The state of your unions

Salon readers react to the Massachusetts Supreme Court decision and share their dreams of walking down the aisle with their same-sex partners.

Published November 19, 2003 6:44PM (EST)

The first time I saw her, I was smitten. And convinced that she was way too cool to even notice the likes of me. At the time, we were both in the death throes of troubled relationships, but when she was around I was happy and nervous and even managed to be articulate enough to attract her attention. I wooed her via e-mail. We were married on July 5, 2003, after four years together.

Marriage for us is different from marriage for most people. Growing up as lesbians, it was just not on the table. As a young activist, I participated in marriage actions at City Hall, asking and being turned down for a marriage license. I thought maybe it would happen in my lifetime ... toward the end. I remember the excitement when it looked like Hawaii was heading toward legalizing same-sex marriage, and I remember the frustration afterward when my straight pals would ask, "Well, can't you marry somewhere -- like Hawaii?" and I'd have to explain that no, Hawaii had amended its constitution to avoid allowing equal marriage rights to gays and lesbians. Then Vermont was compelled to offer equal rights to its queers -- and predictably copped out with "domestic partnership." No, I wasn't surprised, and yes, it is a step in the right direction. But that doesn't mean I would participate in such an insult -- such a "Your water fountain is over there, dyke, but don't make me watch you drink from it" kind of slap in the face.

And then on June 10, 2003, Ontario did it. Yes, the Netherlands did it first, and then Belgium, and Germany is thinking about doing it. But the highest court of the province of Ontario, Canada, legalized same-sex marriage, effective immediately. Unlike the European nations, Canada has no residency requirement for marriage.

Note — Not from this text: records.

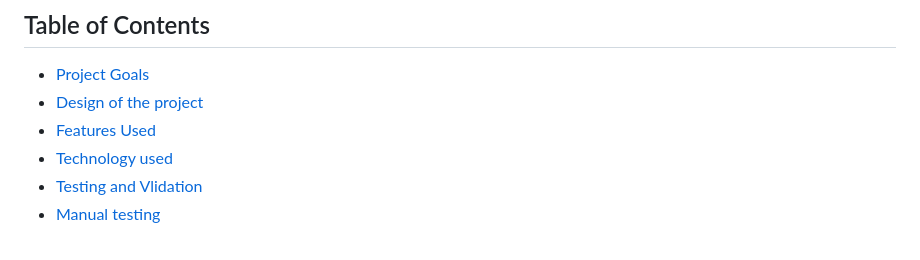
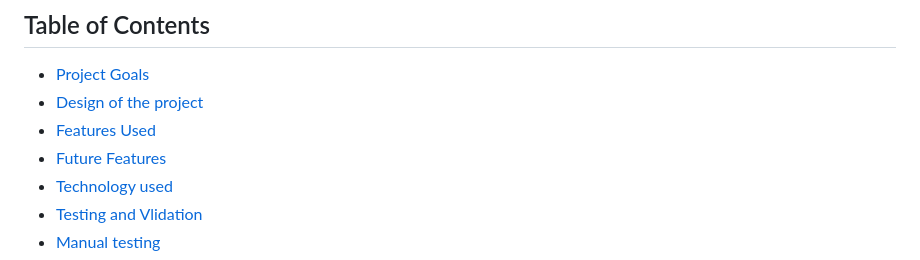
Before and after one commit to BreakellrZ/Murder_Mystery, a Markdown page: README.md, the part around the change. GitHub-like rendering.

Commit message:
Added future features to the table of contents in README file

```diff
--- a/README.md
+++ b/README.md
@@ -12,6 +12,7 @@ The live link can be found here - [Link to live project here](https://murder-mys
 - [Project Goals](#Goals-of-this-project)
 - [Design of the project](#Design-of-the-project)
 - [Features Used](#Features-used)
+- [Future Features](#Future-Features)
 - [Technology used](#Technologies-used)
 - [Testing and Vlidation](#Testing-and-Validation)
 - [Manual testing](#Manual-testing)
```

Suddenly, marriage -- actual, legal, full-fledged marriage, just like dear old mom and dad -- was an option.

Despite the heady infatuation that marked the beginning of our relationship, I was certain that it would fail. All of my previous relationships had ended, after all-- it was the one thing about them that was constant.

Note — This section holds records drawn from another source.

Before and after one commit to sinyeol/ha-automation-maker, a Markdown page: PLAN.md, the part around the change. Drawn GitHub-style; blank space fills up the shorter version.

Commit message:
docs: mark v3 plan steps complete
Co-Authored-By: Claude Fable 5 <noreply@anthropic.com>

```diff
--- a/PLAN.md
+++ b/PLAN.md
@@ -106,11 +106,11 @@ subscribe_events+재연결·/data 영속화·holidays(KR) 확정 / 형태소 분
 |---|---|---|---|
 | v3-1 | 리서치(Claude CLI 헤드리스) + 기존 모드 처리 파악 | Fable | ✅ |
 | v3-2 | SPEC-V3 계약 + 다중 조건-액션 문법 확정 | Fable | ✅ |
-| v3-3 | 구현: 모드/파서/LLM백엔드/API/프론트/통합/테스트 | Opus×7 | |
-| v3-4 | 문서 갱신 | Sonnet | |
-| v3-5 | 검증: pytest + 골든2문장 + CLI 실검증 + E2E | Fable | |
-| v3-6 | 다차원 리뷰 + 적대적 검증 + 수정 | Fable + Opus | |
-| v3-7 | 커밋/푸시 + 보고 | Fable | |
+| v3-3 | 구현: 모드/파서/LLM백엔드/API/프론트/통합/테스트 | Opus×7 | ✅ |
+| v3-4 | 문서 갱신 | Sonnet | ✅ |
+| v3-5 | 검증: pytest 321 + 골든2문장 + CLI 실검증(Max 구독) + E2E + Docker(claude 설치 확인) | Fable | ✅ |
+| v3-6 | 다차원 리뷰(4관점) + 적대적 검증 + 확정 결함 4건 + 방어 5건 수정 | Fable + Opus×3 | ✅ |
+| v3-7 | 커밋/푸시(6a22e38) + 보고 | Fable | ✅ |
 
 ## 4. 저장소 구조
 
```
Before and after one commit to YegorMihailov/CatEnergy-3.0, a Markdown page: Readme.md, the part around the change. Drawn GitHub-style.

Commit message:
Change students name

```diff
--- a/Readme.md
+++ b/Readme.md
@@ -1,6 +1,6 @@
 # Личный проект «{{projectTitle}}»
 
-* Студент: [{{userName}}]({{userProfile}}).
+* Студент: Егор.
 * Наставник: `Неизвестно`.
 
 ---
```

But somewhere along the line, about the time we bought the house, I guess, I started to believe again -- perhaps foolishly, definitely tentatively -- in forever. Maybe because a major financial undertaking binds you together. Maybe because we'd both made so many mistakes in the past and had actually learned how to do some things right this time. Maybe because this gangly, dark-haired smarty-pants who plays the bass with loving precision and smirks happily at my silliness is just right for me. I don't want to imagine what life would be like without her, I miss her terribly when she's away, the anticipation of seeing her is wonderful, and the fun and comfort we have together is unparalleled in my experience. I am happy. We are in love.

Our wedding day in Canada was incredible. All those years, I'd told myself that marriage was no big deal -- just a ceremony and a piece of paper, after all. But it is a big deal. It took me completely by surprise. Pledging our commitment to each other in front of our families was transformative. I'd underestimated the power of theater, I guess. I didn't think it was possible to be more committed to each other, more in love, happier -- but we are. I feel so incredibly privileged to have been able to marry this woman. Which is a very good thing, as Canada does have residency requirements for divorce -- meaning that unless one of us wants to live in Toronto for a year, we're stuck with each other.

There are a few depressing problems: The United States, the land that we love, declines to recognize our union. And they call denying us the rights, privileges and obligations that other married couples enjoy "defending marriage." Somehow, our participating in mainstream culture is a threat to all the nice mixed-sex marriages out there. So much of a threat that there's talk of amending the U.S. Constitution to outlaw our marriage as well as domestic partnership. This would be the first constitutional amendment that denies rights, rather than grants them. Even the gay-friendlier Democratic candidates for president are squeamish about my marriage: Dean is the guy who copped out in Vermont; Gephardt, who has a lesbian daughter, does not support marriage rights for gays and lesbians; only Carol Moseley Braun advocates full marriage rights for same-sex couples.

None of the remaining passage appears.